Presenter:  Karen Ryan, APR, CPRC, Public Relations Manager, LCEC

Most our audience are individuals who are solely responsible for communicating with the media.  Anything you can do to keep the media informed will help result in positive media coverage. 

There are two forms of media kits:  printed and online.  You should have at least the online version which is least expensive, but you’ll need to be sure to drive the media inquiries to the online version.  Karen is speaking today primarily

Tips for great Media Kits:

  • Less is More!  Include short, concise and relative background information about the company and key personnel.
  • De-Clutter: Leave out the large amount of detail – just provide the high-level snapshot.
  • Make it NOW.  Make sure the information contained is relevant and current.  Keep it updated to reflect current industry or community issues.
  • Don’t forget the brand.  Include photo CD, images, brand/logo throughout the kit.
  • Double duty.  Duplicate your print version press kit online – but make sure it’s also kept up to date.

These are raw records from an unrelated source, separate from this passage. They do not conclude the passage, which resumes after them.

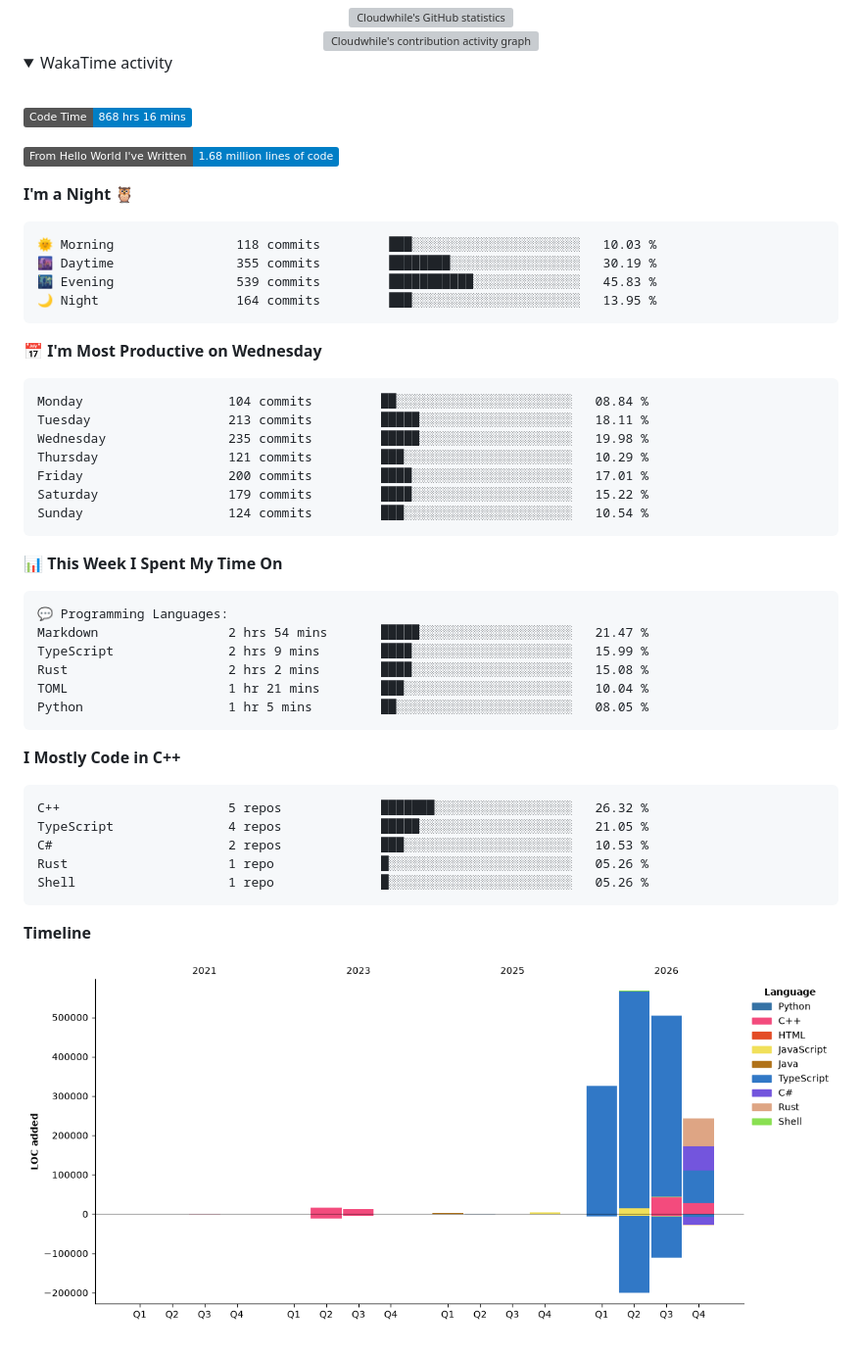
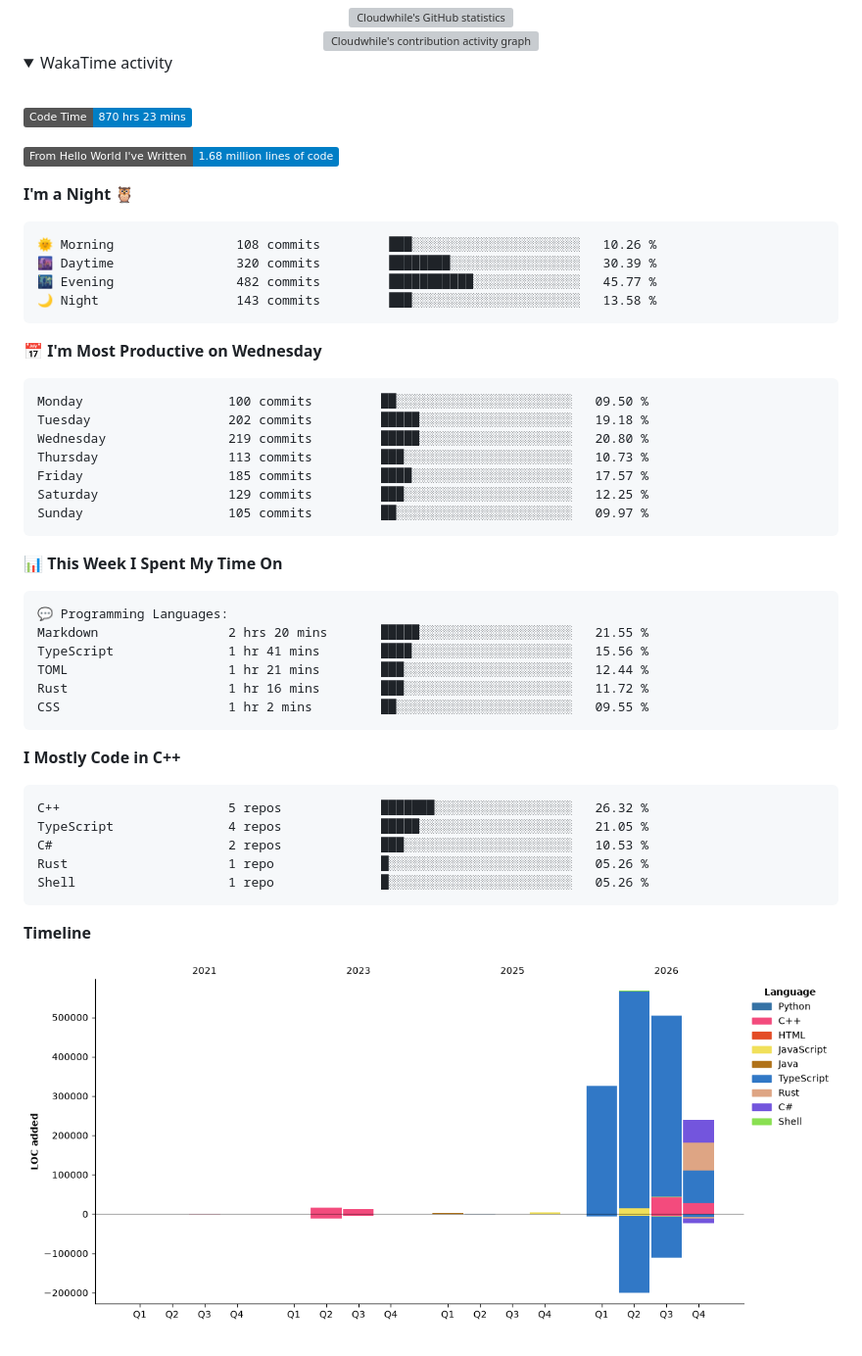
Before and after one commit to Cloudwhile/Cloudwhile, a Markdown page: README.md, the part around the change. Shown at 98% size. Rendered like a GitHub page; pictures changed too: assets/bar_graph.png; folded sections open; badges without logos; grey boxes are pictures that could not be loaded.

Commit message:
Updated with Dev Metrics

````diff
--- a/README.md
+++ b/README.md
@@ -61,28 +61,28 @@
   <br />
 
 <!--START_SECTION:waka-->
-![Code Time](http://img.shields.io/badge/Code%20Time-868%20hrs%2016%20mins-blue?style=flat)
+![Code Time](http://img.shields.io/badge/Code%20Time-870%20hrs%2023%20mins-blue?style=flat)
 
 ![Lines of code](https://img.shields.io/badge/From%20Hello%20World%20I%27ve%20Written-1.68%20million%20lines%20of%20code-blue?style=flat)
 
 **I'm a Night 🦉**
 
 ```text
-🌞 Morning                118 commits         ███░░░░░░░░░░░░░░░░░░░░░░   10.03 %
-🌆 Daytime                355 commits         ████████░░░░░░░░░░░░░░░░░   30.19 %
-🌃 Evening                539 commits         ███████████░░░░░░░░░░░░░░   45.83 %
-🌙 Night                  164 commits         ███░░░░░░░░░░░░░░░░░░░░░░   13.95 %
+🌞 Morning                108 commits         ███░░░░░░░░░░░░░░░░░░░░░░   10.26 %
+🌆 Daytime                320 commits         ████████░░░░░░░░░░░░░░░░░   30.39 %
+🌃 Evening                482 commits         ███████████░░░░░░░░░░░░░░   45.77 %
+🌙 Night                  143 commits         ███░░░░░░░░░░░░░░░░░░░░░░   13.58 %
 ```
 📅 **I'm Most Productive on Wednesday**
 
 ```text
-Monday                   104 commits         ██░░░░░░░░░░░░░░░░░░░░░░░   08.84 %
-Tuesday                  213 commits         █████░░░░░░░░░░░░░░░░░░░░   18.11 %
-Wednesday                235 commits         █████░░░░░░░░░░░░░░░░░░░░   19.98 %
-Thursday                 121 commits         ███░░░░░░░░░░░░░░░░░░░░░░   10.29 %
-Friday                   200 commits         ████░░░░░░░░░░░░░░░░░░░░░   17.01 %
-Saturday                 179 commits         ████░░░░░░░░░░░░░░░░░░░░░   15.22 %
-Sunday                   124 commits         ███░░░░░░░░░░░░░░░░░░░░░░   10.54 %
+Monday                   100 commits         ██░░░░░░░░░░░░░░░░░░░░░░░   09.50 %
+Tuesday                  202 commits         █████░░░░░░░░░░░░░░░░░░░░   19.18 %
+Wednesday                219 commits         █████░░░░░░░░░░░░░░░░░░░░   20.80 %
+Thursday                 113 commits         ███░░░░░░░░░░░░░░░░░░░░░░   10.73 %
+Friday                   185 commits         ████░░░░░░░░░░░░░░░░░░░░░   17.57 %
+Saturday                 129 commits         ███░░░░░░░░░░░░░░░░░░░░░░   12.25 %
+Sunday                   105 commits         ██░░░░░░░░░░░░░░░░░░░░░░░   09.97 %
 ```
 
 
@@ -90,11 +90,11 @@ Sunday                   124 commits         ███░░░░░░░░
 
 ```text
 💬 Programming Languages:
-Markdown                 2 hrs 54 mins       █████░░░░░░░░░░░░░░░░░░░░   21.47 %
-TypeScript               2 hrs 9 mins        ████░░░░░░░░░░░░░░░░░░░░░   15.99 %
-Rust                     2 hrs 2 mins        ████░░░░░░░░░░░░░░░░░░░░░   15.08 %
-TOML                     1 hr 21 mins        ███░░░░░░░░░░░░░░░░░░░░░░   10.04 %
-Python                   1 hr 5 mins         ██░░░░░░░░░░░░░░░░░░░░░░░   08.05 %
+Markdown                 2 hrs 20 mins       █████░░░░░░░░░░░░░░░░░░░░   21.55 %
+TypeScript               1 hr 41 mins        ████░░░░░░░░░░░░░░░░░░░░░   15.56 %
+TOML                     1 hr 21 mins        ███░░░░░░░░░░░░░░░░░░░░░░   12.44 %
+Rust                     1 hr 16 mins        ███░░░░░░░░░░░░░░░░░░░░░░   11.72 %
+CSS                      1 hr 2 mins         ██░░░░░░░░░░░░░░░░░░░░░░░   09.55 %
 ```
 
 **I Mostly Code in C++**
````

Send link to the media kit, not the attachment.  Many members of the media do not open attachments due to the dangers of computer viruses.
  • Be clever.  Do something creative to inspire opening and retention of your materials.  Attention-getting items don’t have to cost much to have great impact.
  • Target the right person.  Research the correct contact person to avoid wasting your resources.

Checklist of things to include:

  • Cover letter
  • Contact information/physical location
  • Company overview
  • List of products and services
  • Key executive bios
  • CD high-res images
  • Your business card
  • Bonuses:  corporate metrics, demographics, testimonials, client list, case studies, recent media clips, awards, FAQ, corporate social responsibility

To optimize your sponsorship opportunities, utilize multiple mediums including traditional, social media, newsletters and mothers.  In making sponsorship decisions, some things to consider would include:

  1. Pick the right opportunity.  Does it reflect your corporate values, key messages?  Does it build brand awareness and reach the target audiencee?
  2. Sponsorships are opportunities, not outcomes.  What you do with the sponsorship is up to you.  Make the most of your message, think strategically.
  3. It’s not the same as charitable giving.  Sponsorships are typically funded from ad budgets and outcomes should be measurable.
  4. Know what’s imporant to your organziation and seek out those opportunities… face-to-face contact? networking? event tickets? logo placement?  distribution?
  5. It isn’t always about the money.  Consider other ways you can give “in kind” through time and talent within the company to help the cause.